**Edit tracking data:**
>>>

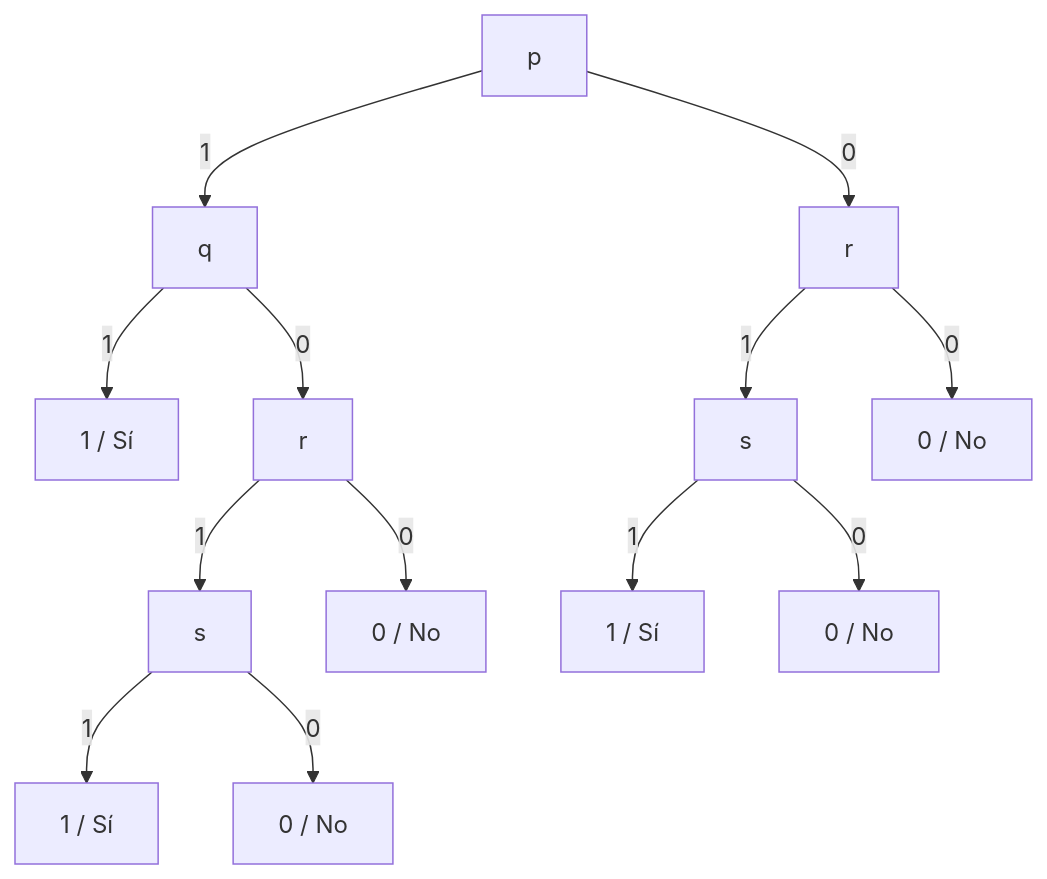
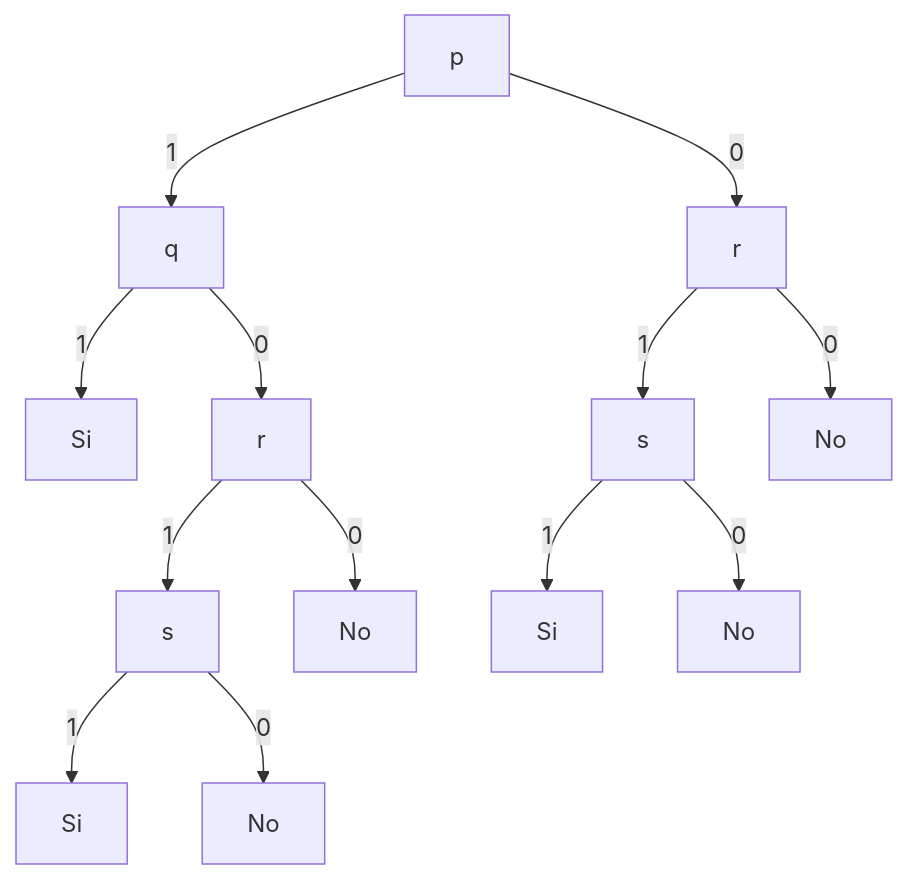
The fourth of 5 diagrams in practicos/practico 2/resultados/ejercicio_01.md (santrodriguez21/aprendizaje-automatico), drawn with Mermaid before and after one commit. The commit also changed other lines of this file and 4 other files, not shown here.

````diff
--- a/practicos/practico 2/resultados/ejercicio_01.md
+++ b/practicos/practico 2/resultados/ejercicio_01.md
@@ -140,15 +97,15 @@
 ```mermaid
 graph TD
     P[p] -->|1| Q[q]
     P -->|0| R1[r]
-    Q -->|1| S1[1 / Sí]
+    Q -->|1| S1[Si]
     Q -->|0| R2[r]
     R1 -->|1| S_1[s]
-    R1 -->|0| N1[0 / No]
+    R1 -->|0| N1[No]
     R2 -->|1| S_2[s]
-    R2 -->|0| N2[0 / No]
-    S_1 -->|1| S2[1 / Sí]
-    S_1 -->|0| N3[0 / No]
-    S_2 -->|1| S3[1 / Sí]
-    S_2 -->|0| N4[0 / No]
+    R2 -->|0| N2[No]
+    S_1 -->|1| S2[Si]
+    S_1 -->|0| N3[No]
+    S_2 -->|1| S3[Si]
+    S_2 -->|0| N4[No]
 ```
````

<<<

**What is needed:**
Write out the entries above in full and exactly; no pictures.

**Output for this exercise:**
The fourth of 5 diagrams in practicos/practico 2/resultados/ejercicio_01.md (santrodriguez21/aprendizaje-automatico), drawn with Mermaid before and after one commit. The commit also changed other lines of this file and 4 other files, not shown here.

````diff
--- a/practicos/practico 2/resultados/ejercicio_01.md
+++ b/practicos/practico 2/resultados/ejercicio_01.md
@@ -140,15 +97,15 @@
 ```mermaid
 graph TD
     P[p] -->|1| Q[q]
     P -->|0| R1[r]
-    Q -->|1| S1[1 / Sí]
+    Q -->|1| S1[Si]
     Q -->|0| R2[r]
     R1 -->|1| S_1[s]
-    R1 -->|0| N1[0 / No]
+    R1 -->|0| N1[No]
     R2 -->|1| S_2[s]
-    R2 -->|0| N2[0 / No]
-    S_1 -->|1| S2[1 / Sí]
-    S_1 -->|0| N3[0 / No]
-    S_2 -->|1| S3[1 / Sí]
-    S_2 -->|0| N4[0 / No]
+    R2 -->|0| N2[No]
+    S_1 -->|1| S2[Si]
+    S_1 -->|0| N3[No]
+    S_2 -->|1| S3[Si]
+    S_2 -->|0| N4[No]
 ```
````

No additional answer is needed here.